(Material for the task)
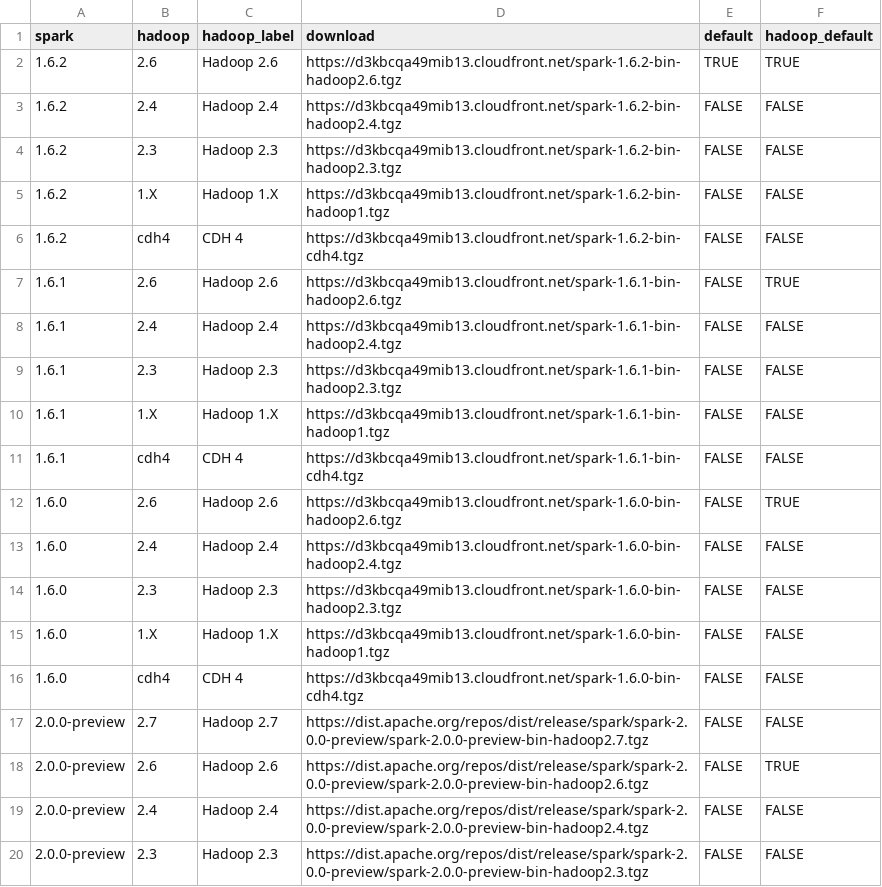
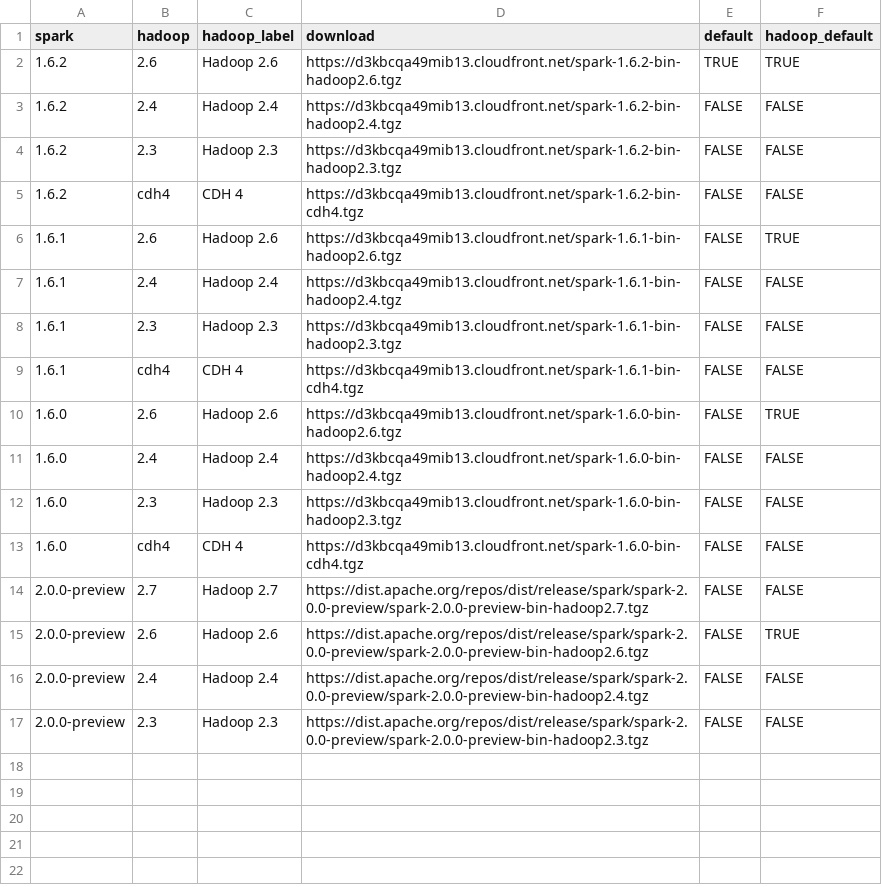
Before and after one commit to sparklyr/sparklyr, a CSV file: inst/extdata/install_spark.csv, drawn as a sheet.

Commit message:
remove hadoop1 downloads

```diff
--- a/inst/extdata/install_spark.csv
+++ b/inst/extdata/install_spark.csv
@@ -4,3 +4,2 @@ spark,hadoop,hadoop_label,download,default,hadoop_default
 "1.6.2","2.3",Hadoop 2.3,https://d3kbcqa49mib13.cloudfront.net/spark-1.6.2-bin-hadoop2.3.tgz,FALSE,FALSE
-"1.6.2","1.X",Hadoop 1.X,https://d3kbcqa49mib13.cloudfront.net/spark-1.6.2-bin-hadoop1.tgz,FALSE,FALSE
 "1.6.2","cdh4",CDH 4,https://d3kbcqa49mib13.cloudfront.net/spark-1.6.2-bin-cdh4.tgz,FALSE,FALSE
@@ -9,3 +8,2 @@ spark,hadoop,hadoop_label,download,default,hadoop_default
 "1.6.1","2.3",Hadoop 2.3,https://d3kbcqa49mib13.cloudfront.net/spark-1.6.1-bin-hadoop2.3.tgz,FALSE,FALSE
-"1.6.1","1.X",Hadoop 1.X,https://d3kbcqa49mib13.cloudfront.net/spark-1.6.1-bin-hadoop1.tgz,FALSE,FALSE
 "1.6.1","cdh4",CDH 4,https://d3kbcqa49mib13.cloudfront.net/spark-1.6.1-bin-cdh4.tgz,FALSE,FALSE
@@ -14,3 +12,2 @@ spark,hadoop,hadoop_label,download,default,hadoop_default
 "1.6.0","2.3",Hadoop 2.3,https://d3kbcqa49mib13.cloudfront.net/spark-1.6.0-bin-hadoop2.3.tgz,FALSE,FALSE
-"1.6.0","1.X",Hadoop 1.X,https://d3kbcqa49mib13.cloudfront.net/spark-1.6.0-bin-hadoop1.tgz,FALSE,FALSE
 "1.6.0","cdh4",CDH 4,https://d3kbcqa49mib13.cloudfront.net/spark-1.6.0-bin-cdh4.tgz,FALSE,FALSE
```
(End Material for the task)
## Work required
Copy each line above that contains the string "extdata".

## Task response
Before and after one commit to sparklyr/sparklyr, a CSV file: inst/extdata/install_spark.csv, drawn as a sheet.
--- a/inst/extdata/install_spark.csv
+++ b/inst/extdata/install_spark.csv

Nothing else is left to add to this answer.